The duration of a person's unfitness for work is determined by more than his/her primary diagnosis. Patients often report psychological problems and a feeling of being burnt out. Antonius Schneider and colleagues analyzed whether an association exists between such psychological symptoms and the length of sick leave, even if patients received their sick note because of purely physical symptoms, such as back pain (Dtsch Arztebl Int 2017; 114: 291-7).
The researchers studied the data of 225 patients, from 14 general practices, who had been issued with a sickness certificate. The diagnoses that prompted the sick leave varied. Respiratory disorders and disorders of the musculoskeletal system were the most common diagnoses. The longest mean periods of sick leave were documented for patients with diagnoses of skin diseases and mental disorders. All study participants completed a questionnaire that included the Maslach Burnout Inventory, General Survey, and Patient Health Questionnaire, with the scales depression, somatization, and anxiety. Patients' characteristics such as sex, age, relationship status, and educational attainment were also captured.

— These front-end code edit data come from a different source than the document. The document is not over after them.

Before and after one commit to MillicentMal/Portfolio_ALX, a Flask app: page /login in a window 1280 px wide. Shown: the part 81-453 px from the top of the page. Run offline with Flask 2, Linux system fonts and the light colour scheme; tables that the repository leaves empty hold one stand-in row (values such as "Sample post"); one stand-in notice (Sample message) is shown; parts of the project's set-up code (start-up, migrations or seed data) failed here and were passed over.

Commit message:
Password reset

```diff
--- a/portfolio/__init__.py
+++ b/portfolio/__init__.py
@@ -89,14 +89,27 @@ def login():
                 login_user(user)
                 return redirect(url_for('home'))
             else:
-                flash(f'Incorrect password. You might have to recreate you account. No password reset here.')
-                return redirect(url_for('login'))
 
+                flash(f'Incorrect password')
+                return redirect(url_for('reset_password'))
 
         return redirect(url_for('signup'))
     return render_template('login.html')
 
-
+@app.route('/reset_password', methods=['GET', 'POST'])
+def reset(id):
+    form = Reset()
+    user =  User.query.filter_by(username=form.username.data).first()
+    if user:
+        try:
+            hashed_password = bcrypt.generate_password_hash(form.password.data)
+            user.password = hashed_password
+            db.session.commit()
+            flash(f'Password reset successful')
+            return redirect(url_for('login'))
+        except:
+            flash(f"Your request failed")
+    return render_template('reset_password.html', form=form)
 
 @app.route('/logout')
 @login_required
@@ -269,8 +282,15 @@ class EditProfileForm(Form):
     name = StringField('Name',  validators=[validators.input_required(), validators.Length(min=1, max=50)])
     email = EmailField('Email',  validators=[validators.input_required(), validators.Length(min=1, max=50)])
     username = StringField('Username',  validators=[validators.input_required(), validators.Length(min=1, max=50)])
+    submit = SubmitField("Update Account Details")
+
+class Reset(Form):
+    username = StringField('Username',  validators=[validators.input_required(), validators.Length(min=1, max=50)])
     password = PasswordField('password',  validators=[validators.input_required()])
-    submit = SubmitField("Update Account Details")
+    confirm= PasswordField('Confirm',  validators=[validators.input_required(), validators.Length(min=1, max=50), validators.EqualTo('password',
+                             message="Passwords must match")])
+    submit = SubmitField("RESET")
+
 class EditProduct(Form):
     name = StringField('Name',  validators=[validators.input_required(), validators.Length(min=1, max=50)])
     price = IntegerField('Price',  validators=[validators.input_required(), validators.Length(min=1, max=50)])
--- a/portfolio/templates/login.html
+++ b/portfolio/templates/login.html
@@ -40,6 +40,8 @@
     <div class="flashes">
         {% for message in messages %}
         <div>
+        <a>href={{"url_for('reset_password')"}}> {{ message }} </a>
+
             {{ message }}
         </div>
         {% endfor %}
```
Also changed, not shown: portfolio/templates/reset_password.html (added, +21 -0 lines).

For the total study population, doctors' sick notes were associated with longer periods of sick leave in patients with a lower level of educational attainment (less than 10 years of schooling), independently of the primary diagnosis. An association existed between the length of the sick leave period and emotional exhaustion, depersonalization, depression, anxiety, and somatization. When study participants were excluded whose unfitness for work was primarily due to psychological and psychiatric diagnoses, the sick leave period correlated with emotional exhaustion, somatization, and—almost statistically significantly—with depression. Sex and relationship status were not relevant.

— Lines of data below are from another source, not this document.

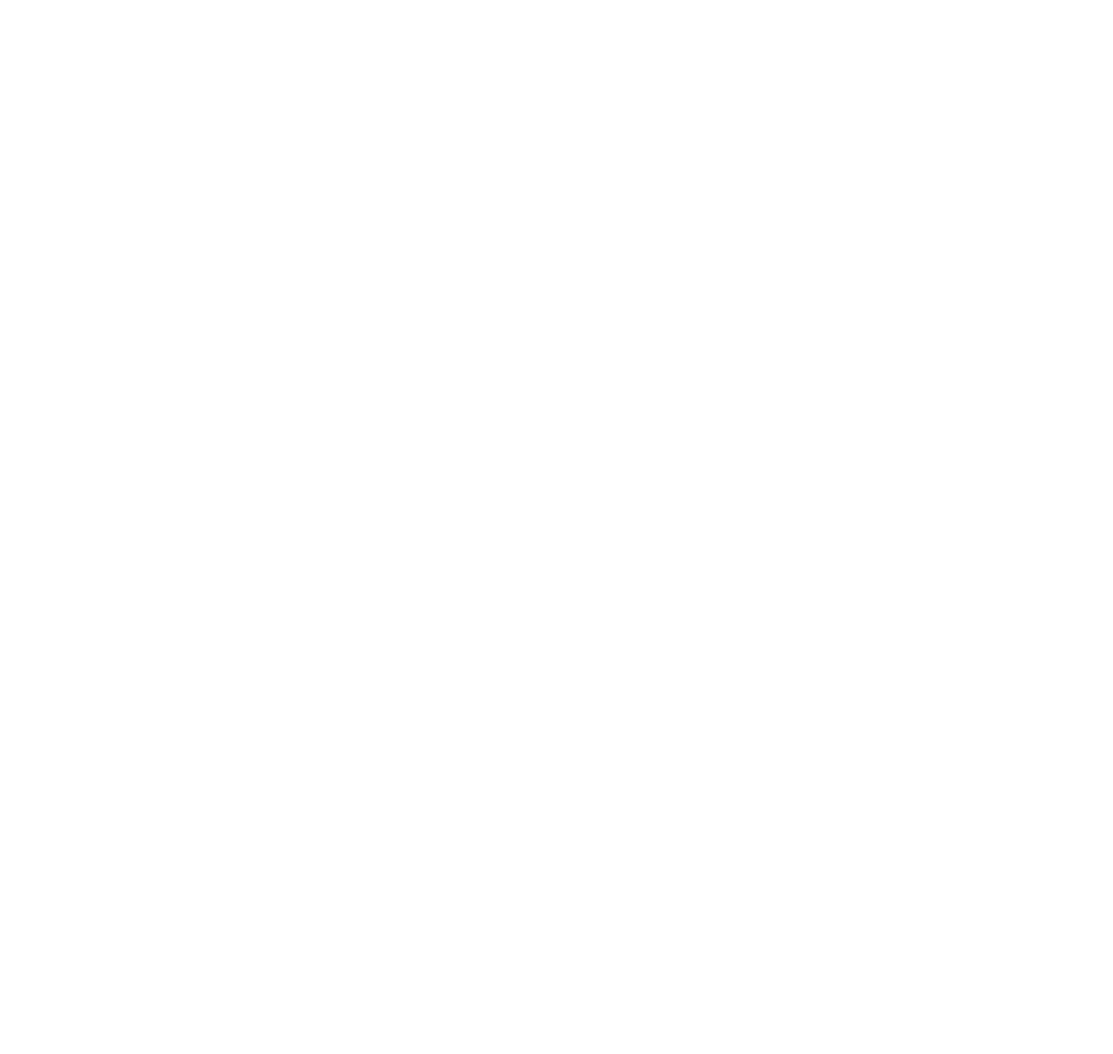
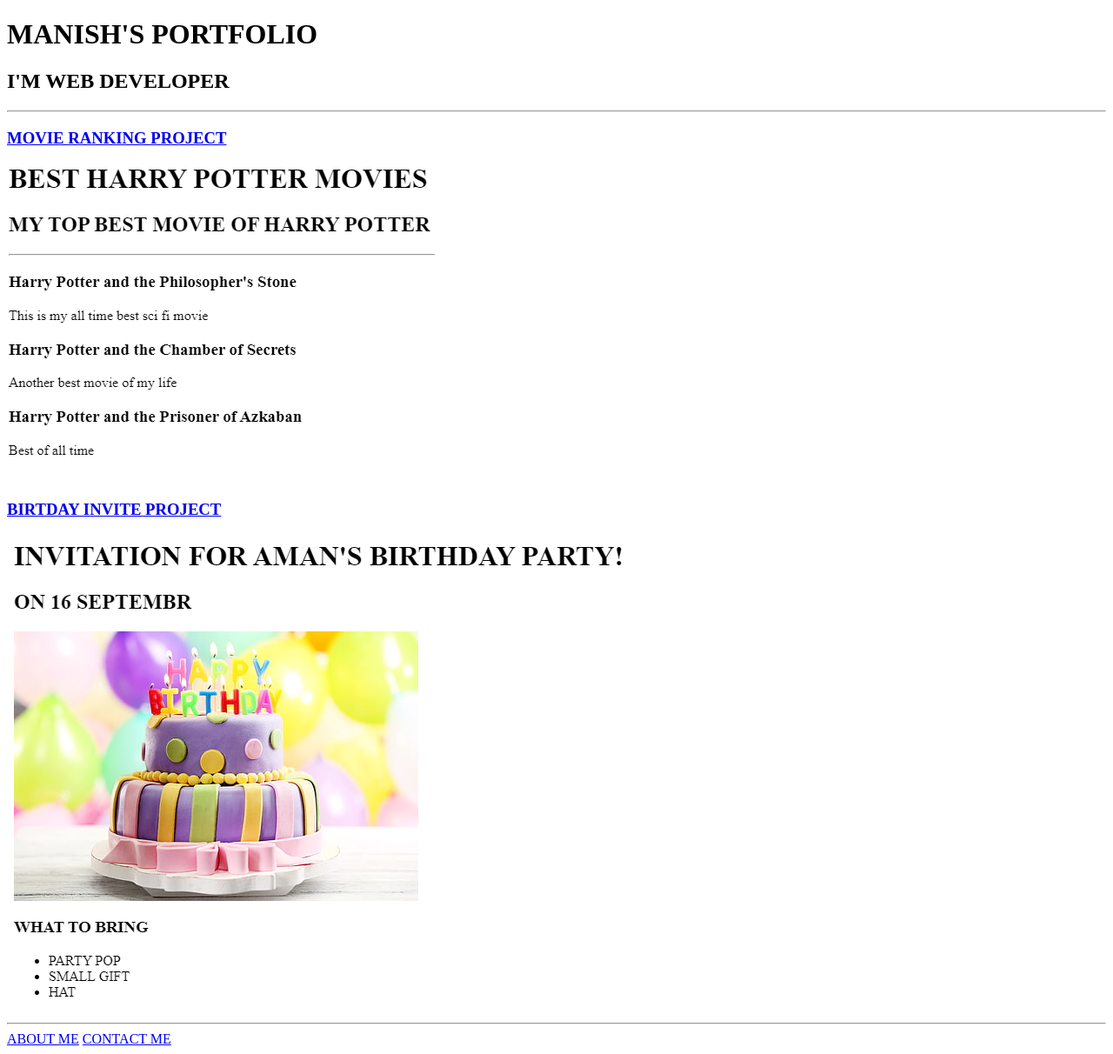
Before and after one commit to vishux22/html.pro1, a plain HTML site: page index.html in a window 1280 px wide. Shown: the whole page at 87% size. Before the commit the page ends 800 px from the top, so only its background shows below. Drawn offline with Linux system fonts and the light colour scheme.

Commit message:
index.html

```diff
--- a/index.html
+++ b/index.html
@@ -1,15 +1,18 @@
-<!-- TODO 1: Create the HTML Boilerplate -->
-
-<!-- TODO 2: Add Your previous projects' HTML into the public folder -->
-
-<!-- TODO 3: Take screenshots of your project previews and add the images to the images folder -->
-
-<!-- TODO 4: Add titles/subtitles etc. -->
-
-<!-- TODO 5: Add a link to the project pages -->
-
-<!-- TODO 6: Add images to show the project previews
-HINT for TODO 6: You can use the height attribute set to 200 to make the image smaller:
-https://developer.mozilla.org/en-US/docs/Web/HTML/Element/img#attr-height -->
-
-<!-- TODO 7: Add the Contact Me and About Me page links -->
+<!DOCTYPE html>
+<html lang="en">
+<head>
+    <meta charset="UTF-8">
+    <title>MANISH PORTFOLIO</title>
+</head>
+<body>
+    <h1>MANISH'S PORTFOLIO</h1>
+    <H2>I'M WEB DEVELOPER</H2>
+    <HR>
+        <H3><A href="./public/MOVIE.html">MOVIE RANKING PROJECT</A></H3>
+        <img src="./assets/images/MOIVE RANKING.png"/>
+        <H3><A href="./public/BIRTHDAY.html">BIRTDAY INVITE PROJECT</A></H3>
+        <IMG src="./assets/images/BIRTHDAY.png"/>
+        <HR>
+            <A href="./public/about.html">ABOUT ME</A> <A href="./public/contact.html">CONTACT ME</A>
+</body>
+</html>
```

In a secondary analysis, age and formal education were associated with the duration of sick leave. Each year of increase in age led to an increase in the length of the sick leave period by 1.7%. In persons with higher levels of education, the length of sick leave was reduced by 40%. In terms of the psychological burden, an association of anxiety symptoms with the duration of unfitness to work was primarily noted.

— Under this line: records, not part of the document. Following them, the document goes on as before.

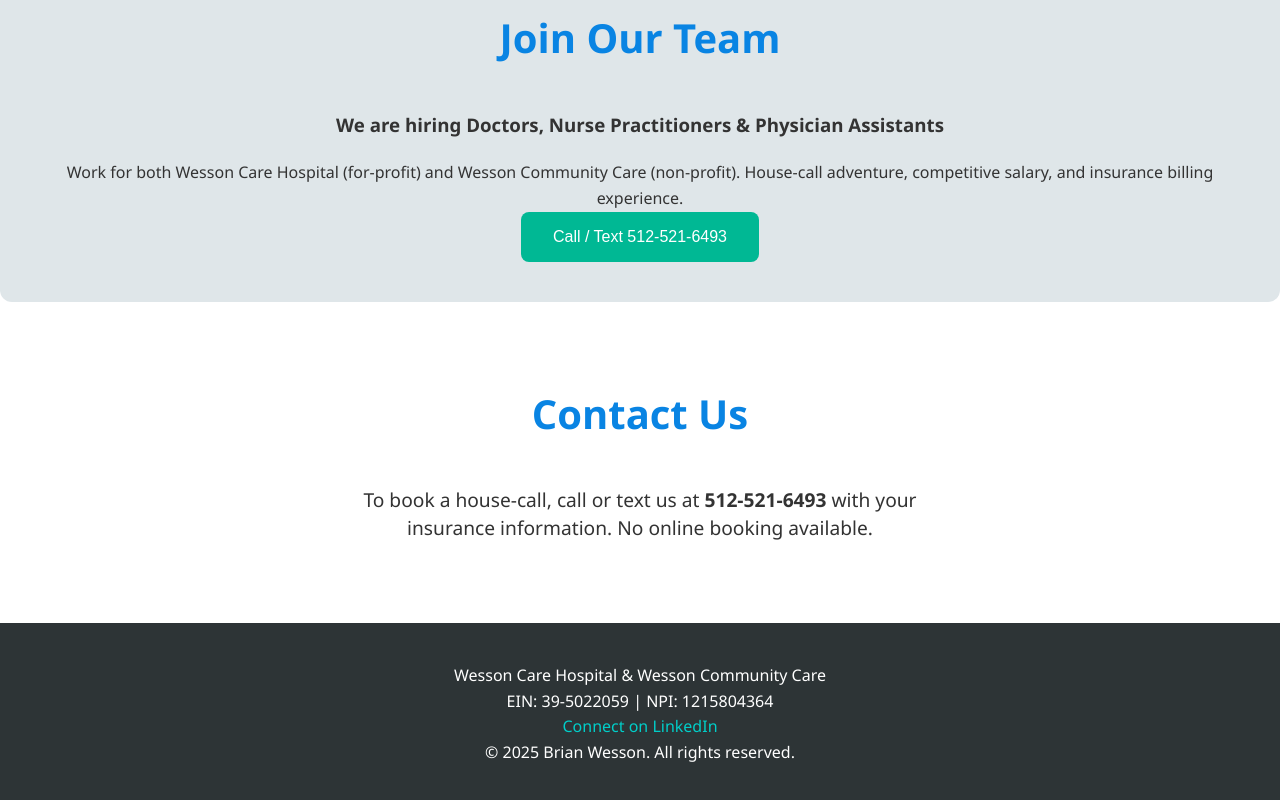
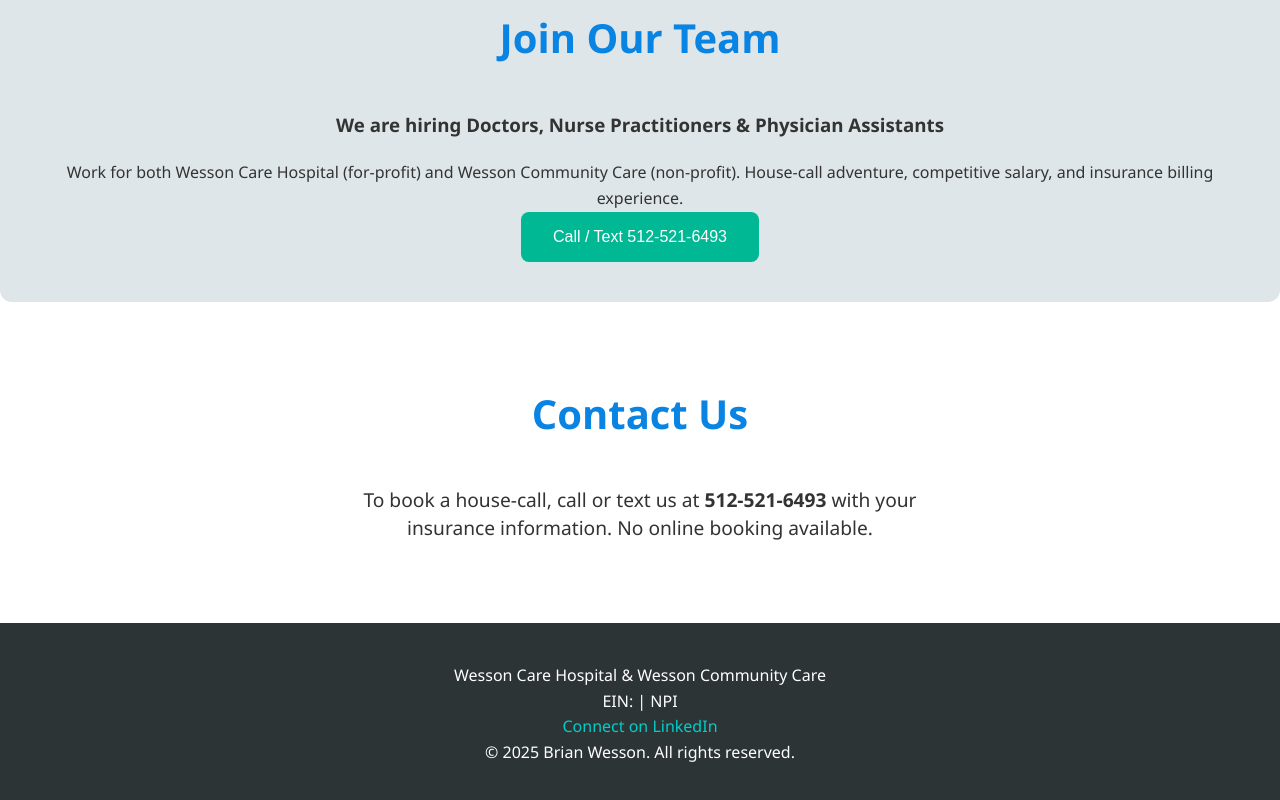
Before and after one commit to Corcoin/Wesson-Care-Hospital-Wesson-Community-Care, a plain HTML site: page index.html in a window 1280 px wide. Shown: the part 3329-4129 px from the top of the page. Drawn offline with Linux system fonts and the light colour scheme.

Commit message:
Update index.html

```diff
--- a/index.html
+++ b/index.html
@@ -201,7 +201,7 @@
 <!-- Footer -->
 <footer>
     <p>Wesson Care Hospital & Wesson Community Care</p>
-    <p>EIN: 39-5022059 | NPI: 1215804364</p>
+    <p>EIN: | NPI</p>
     <p><a href="https://www.linkedin.com/in/brian-wesson-6b159621b/" target="_blank">Connect on LinkedIn</a></p>
     <p>&copy; 2025 Brian Wesson. All rights reserved.</p>
 </footer>
```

The authors conclude that a holistic approach in patient-centered communication, such as is applied in case of depression and anxiety, may be helpful in psychological or physical symptoms of unknown origin during the consultation with the primary care physician.